The court did not find any satisfaction recorded therein that the findings of the trial court are palpably wrong, manifestly erroneous or demonstrably unsustainable.
In the absence of such satisfaction, the High Court, in the opinion of the court, should not have disturbed a well reasoned judgment of acquittal, passed by the trial court.
It was added that in a case of circumstantial evidence, the judgment remains essentially inferential. The inference is drawn from the established facts as the circumstances lead to particular inferences. The Court has to draw an inference with respect to whether the chain of circumstances is complete, and when the circumstances therein are collectively considered, the same must lead only to the irresistible conclusion that the accused alone is the perpetrator of the crime in question. All the circumstances so established must be of a conclusive nature, and consistent only with the hypothesis of the guilt of the accused.
The court viewed that the plain reading of the examination in chief itself is sufficient to arrive at the conclusion that the extra judicial confession could not have been relied upon as an incriminating circumstance.
It failed to understand why all of a sudden Seetharam, after a period of almost four months, thought fit to make an extra judicial confession before the H.T. Yogesh involving himself and the appellant in the alleged crime.
“An extra judicial confession, if voluntary and true and made in a fit state of mind, can be relied upon by the Court. The confession will have to be proved like any other fact.
The value of the evidence as to the confession depends on the reliability of the witness who gives the evidence. It is not open to any court to start with a presumption that extra judicial confession is a weak type of evidence.
It would depend on the nature of the circumstances, the time when the confession was made and the credibility of the witnesses who speak to such a confession. Such a confession can be relied upon and conviction can be founded thereon if the evidence about the confession comes from the mouth of witnesses who appear to be unbiased, not even remotely inimical to the accused, and in respect of whom nothing is brought out which may tend to indicate that he may have a motive for attributing an untruthful statement to the accused, the words spoken to by the witness are clear, unambiguous and unmistakably convey that the accused is the perpetrator of the crime and nothing is omitted by the witness which may militate against it. After subjecting the evidence of the witness to a rigorous test on the touchstone of credibility, the extra judicial confession can be accepted and can be the basis of a conviction if it passes the test of credibility” the bench observed.

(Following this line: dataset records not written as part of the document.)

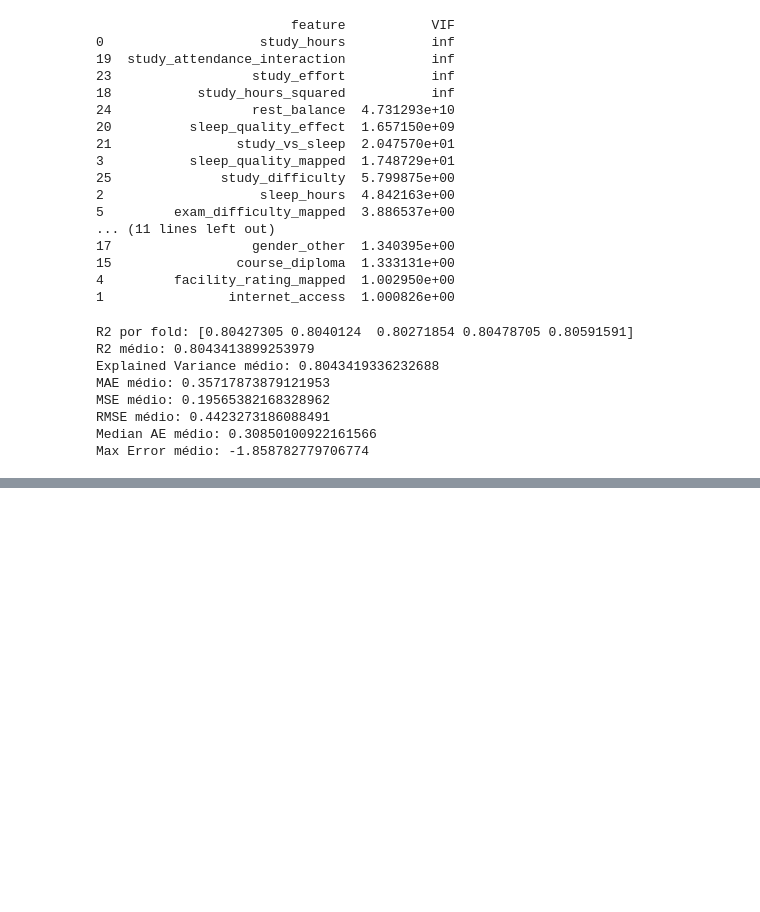
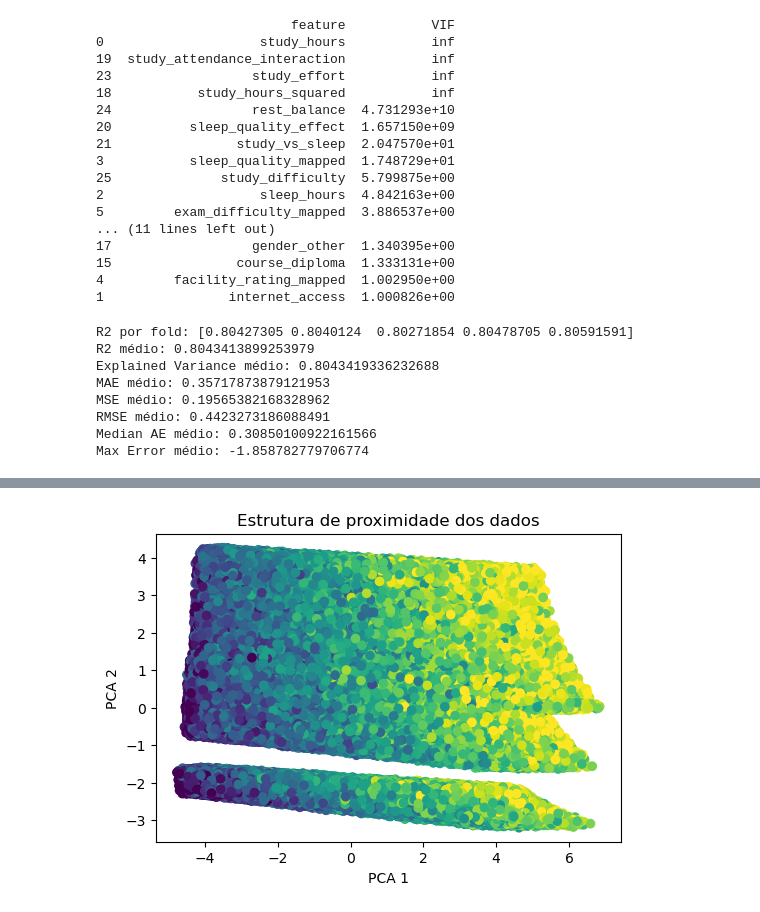
Before and after one commit to marianafernandes427/aprendizagem_automatica, a Jupyter notebook: Regressao/reg.ipynb, the cells around one changed output, grey strips where cells are left out. Cells and saved outputs as stored; diff of their text form; code cells hidden in the pictures; blank space fills up the shorter version.

```diff
--- a/Regressao/reg.ipynb
+++ b/Regressao/reg.ipynb
@@ -360,0 +941,89 @@ Max Error médio: -1.858782779706774
+# %%
+import pandas as pd
+import matplotlib.pyplot as plt
+
+from statsmodels.stats.stattools import durbin_watson
+from sklearn.model_selection import train_test_split
+from sklearn.preprocessing import StandardScaler
+from sklearn.decomposition import PCA
+
+# =========================================================
+# AJUSTAR MODELO
+# =========================================================
+
+scaler = StandardScaler()
+
+X_knn_scaled = scaler.fit_transform(X_knn)
+
+# =========================================================
+# 1. Dados Normalizados
+# =========================================================
+
+scaler = StandardScaler()
+X_knn_scaled = scaler.fit_transform(X_knn)
+df_scaled = pd.DataFrame(X_knn_scaled)
+
+print(df_scaled.describe())
+
+# =========================================================
+# 2. Similaridade capturada pela distância euclidiana
+# =========================================================
+
+pca = PCA(n_components=2)
+X_pca = pca.fit_transform(X_knn_scaled)
+
+plt.figure(figsize=(6,4))
+
+plt.scatter(
+    X_pca[:,0],
+    X_pca[:,1],
+    c=y_knn
+)
+
+plt.xlabel("PCA 1")
+plt.ylabel("PCA 2")
+plt.title("Estrutura de proximidade dos dados")
+plt.show()
+
+# =========================================================
+# 3. Continuidade local da variável-alvo
+# =========================================================
+
+plt.figure(figsize=(6,4))
+plt.scatter(X_pca[:,0], y_knn)
+plt.xlabel("PCA 1")
+plt.ylabel("Nota Final")
+plt.title("Continuidade local da variável-alvo")
+plt.show()
+
+# =========================================================
+# 4. Ausência de features irrelevantes
+# =========================================================
+
+correlacoes = X_knn.corrwith(y_knn)
+print(correlacoes.sort_values(ascending=False))
+
+# =========================================================
+# 5. Observações independentes
+# =========================================================
+
+X_train, X_test, y_train, y_test = train_test_split(
+    X_knn_scaled,
+    y_knn,
+    test_size=0.2,
+    random_state=42
+)
+
+modelo_knn.fit(X_train, y_train)
+y_pred = modelo_knn.predict(X_test)
+residuos = y_test - y_pred
+
+dw = durbin_watson(residuos)
+
+print("Durbin-Watson:", dw)
+
+if 1.5 < dw < 2.5:
+    print("Sem autocorrelação relevante")
+else:
+    print("Possível autocorrelação")
+# %% [output]
@@ -360,0 +1047 @@ Max Error médio: -1.858782779706774
+[figure, added]
```
Also changed, not shown: parts of 17 cells of this notebook, 1 other file.
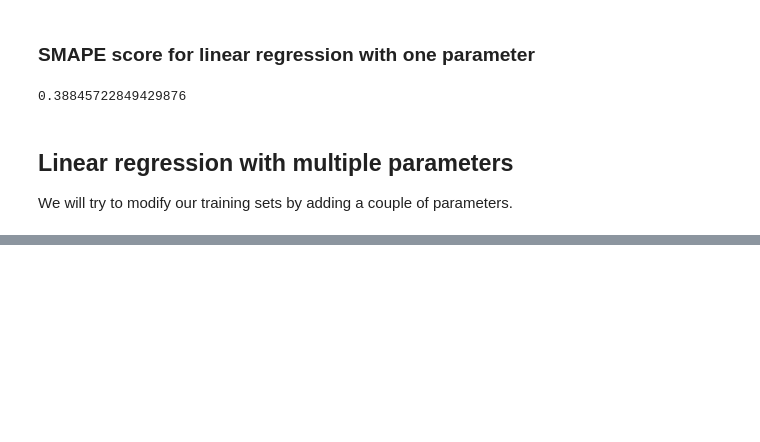
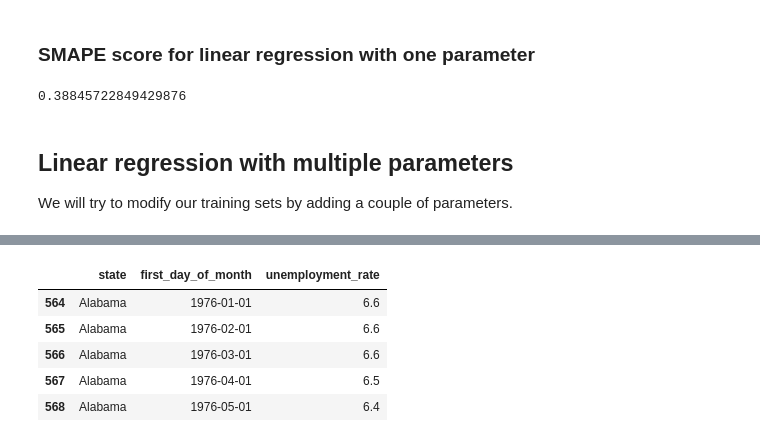
Before and after one commit to vroobelle93/03_GoDaddy, a Jupyter notebook: godaddy1.ipynb, the cells around one changed output, grey strips where cells are left out. Cells and saved outputs as stored; diff of their text form; code cells hidden in the pictures; blank space fills up the shorter version.

```diff
--- a/godaddy1.ipynb
+++ b/godaddy1.ipynb
@@ -395,0 +432,27 @@ lin_reg_multiple_parameters_df['first_day_of_month'] = [datetime.datetime.toordi
+# %%
+def reshape_dataframe(df, feature_name):
+     result_values_list = []
+     for state in df['Geography'].unique():
+         for day in df.columns[1:]:
+             cell_value = df.loc[df['Geography']==state, day].iat[0]
+             result_values_list.append([state, day, cell_value])
+     result_df = pd.DataFrame(result_values_list, columns=['state', 'first_day_of_month', feature_name])
+
+     return result_df
+# %%
+# Reshape datasets
+manufacturing_employment_data = reshape_dataframe(manufacturing_employment_data, 'manufacturing_employment')
+private_employment_data = reshape_dataframe(private_employment_data, 'private_employment')
+public_employment_data = reshape_dataframe(public_employment_data, 'public_employment')
+retail_employment_data = reshape_dataframe(retail_employment_data, 'retail_employment')
+total_employment_data = reshape_dataframe(total_employment_data, 'total_employment')
+unemployment_rate_data = reshape_dataframe(unemployment_rate_data, 'unemployment_rate')
+# %%
+unemployment_rate_data[unemployment_rate_data['state']=='Alabama'].head()
+# %% [output]
+|  | state | first_day_of_month | unemployment_rate |
+| 564 | Alabama | 1976-01-01 | 6.6 |
+| 565 | Alabama | 1976-02-01 | 6.6 |
+| 566 | Alabama | 1976-03-01 | 6.6 |
+| 567 | Alabama | 1976-04-01 | 6.5 |
+| 568 | Alabama | 1976-05-01 | 6.4 |
```
Also changed, not shown: parts of 4 cells of this notebook.
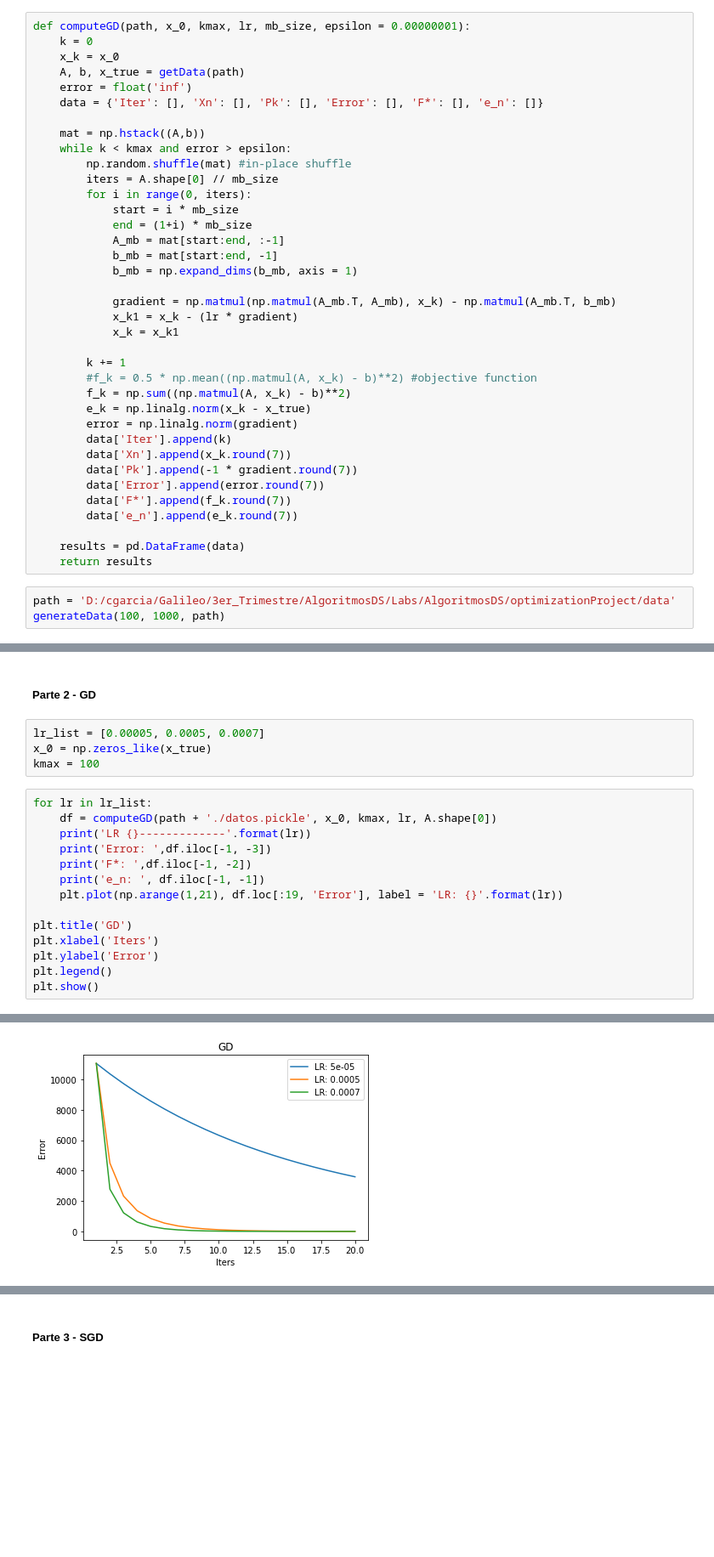
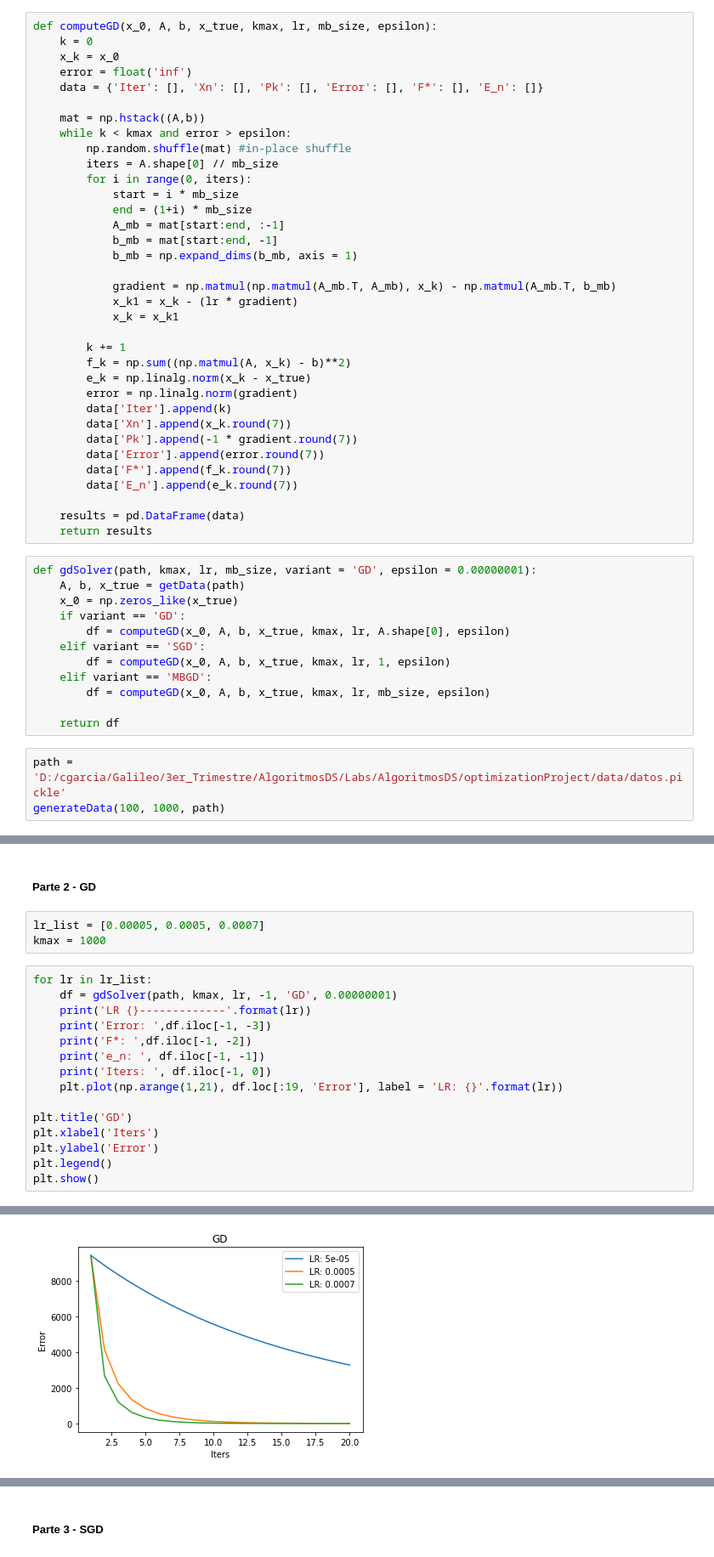
Before and after one commit to CarlosGarlem/AlgoritmosDS, a Jupyter notebook: optimizationProject/algoritmos.ipynb, the cells around one changed output, grey strips where cells are left out. Shown at 85% size. Saved outputs shown, nothing was run; the diff lists cells and outputs as text; blank space fills up the shorter version.

```diff
--- a/optimizationProject/algoritmos.ipynb
+++ b/optimizationProject/algoritmos.ipynb
@@ -392,10 +406,9 @@ def getData(filepath):
 # %%
-def computeGD(path, x_0, kmax, lr, mb_size, epsilon = 0.00000001):
+def computeGD(x_0, A, b, x_true, kmax, lr, mb_size, epsilon):
     k = 0
     x_k = x_0
-    A, b, x_true = getData(path)
     error = float('inf')
-    data = {'Iter': [], 'Xn': [], 'Pk': [], 'Error': [], 'F*': [], 'e_n': []}
+    data = {'Iter': [], 'Xn': [], 'Pk': [], 'Error': [], 'F*': [], 'E_n': []}
 
     mat = np.hstack((A,b))
     while k < kmax and error > epsilon:
@@ -413,7 +426,6 @@ def computeGD(path, x_0, kmax, lr, mb_size, epsilon = 0.00000001):
             x_k = x_k1
 
         k += 1
-        #f_k = 0.5 * np.mean((np.matmul(A, x_k) - b)**2) #objective function
         f_k = np.sum((np.matmul(A, x_k) - b)**2)
         e_k = np.linalg.norm(x_k - x_true)
         error = np.linalg.norm(gradient)
@@ -422,11 +434,23 @@ def computeGD(path, x_0, kmax, lr, mb_size, epsilon = 0.00000001):
         data['Pk'].append(-1 * gradient.round(7))
         data['Error'].append(error.round(7))
         data['F*'].append(f_k.round(7))
-        data['e_n'].append(e_k.round(7))
+        data['E_n'].append(e_k.round(7))
 
     results = pd.DataFrame(data)
     return results
+# %%
+def gdSolver(path, kmax, lr, mb_size, variant = 'GD', epsilon = 0.00000001):
+    A, b, x_true = getData(path)
+    x_0 = np.zeros_like(x_true)
+    if variant == 'GD':
+        df = computeGD(x_0, A, b, x_true, kmax, lr, A.shape[0], epsilon)
+    elif variant == 'SGD':
+        df = computeGD(x_0, A, b, x_true, kmax, lr, 1, epsilon)
+    elif variant == 'MBGD':
+        df = computeGD(x_0, A, b, x_true, kmax, lr, mb_size, epsilon)
+
+    return df
 # %%
-path = 'D:/cgarcia/Galileo/3er_Trimestre/AlgoritmosDS/Labs/AlgoritmosDS/optimizationProject/data'
+path = 'D:/cgarcia/Galileo/3er_Trimestre/AlgoritmosDS/Labs/AlgoritmosDS/optimizationProject/data/datos.pickle'
 generateData(100, 1000, path)
 # %% [output]
@@ -467,15 +477,15 @@ results
 ##### Parte 2 - GD
 # %%
 lr_list = [0.00005, 0.0005, 0.0007]
-x_0 = np.zeros_like(x_true)
-kmax = 100
+kmax = 1000
 # %%
 for lr in lr_list:
-    df = computeGD(path + './datos.pickle', x_0, kmax, lr, A.shape[0])
+    df = gdSolver(path, kmax, lr, -1, 'GD', 0.00000001)
     print('LR {}-------------'.format(lr))
     print('Error: ',df.iloc[-1, -3])
     print('F*: ',df.iloc[-1, -2])
     print('e_n: ', df.iloc[-1, -1])
+    print('Iters: ', df.iloc[-1, 0])
     plt.plot(np.arange(1,21), df.loc[:19, 'Error'], label = 'LR: {}'.format(lr))
 
 plt.title('GD')
@@ -499,4 +512,4 @@ e_n:  0.1570423
-[figure, old version]
+[figure, new version]
 # %%
 df
 # %% [output]
```
Also changed, not shown: parts of 16 cells of this notebook, 7 other files.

The bench further stated that although the conduct of an accused may be a relevant fact under Section 8 of the Evidence Act, yet the same, by itself, cannot be a ground to convict him or hold him guilty and that too, for a serious offence like murder.
It was said by the court that like any other piece of evidence, the conduct of an accused is also one of the circumstances which the court may take into consideration along with the other evidence on record, direct or indirect.
The court concluded that the evidence of discovery of the weapon, clothes and dead body of the deceased at the instance of the appellant convict can hardly be treated as legal evidence, more particularly, considering the various legal infirmities in the same.
The court set aside the impugned judgment and order of conviction passed by the High Court.
Case title: Subramanya v/s State of Karnataka
Citation: Criminal appeal no. 242 of 2022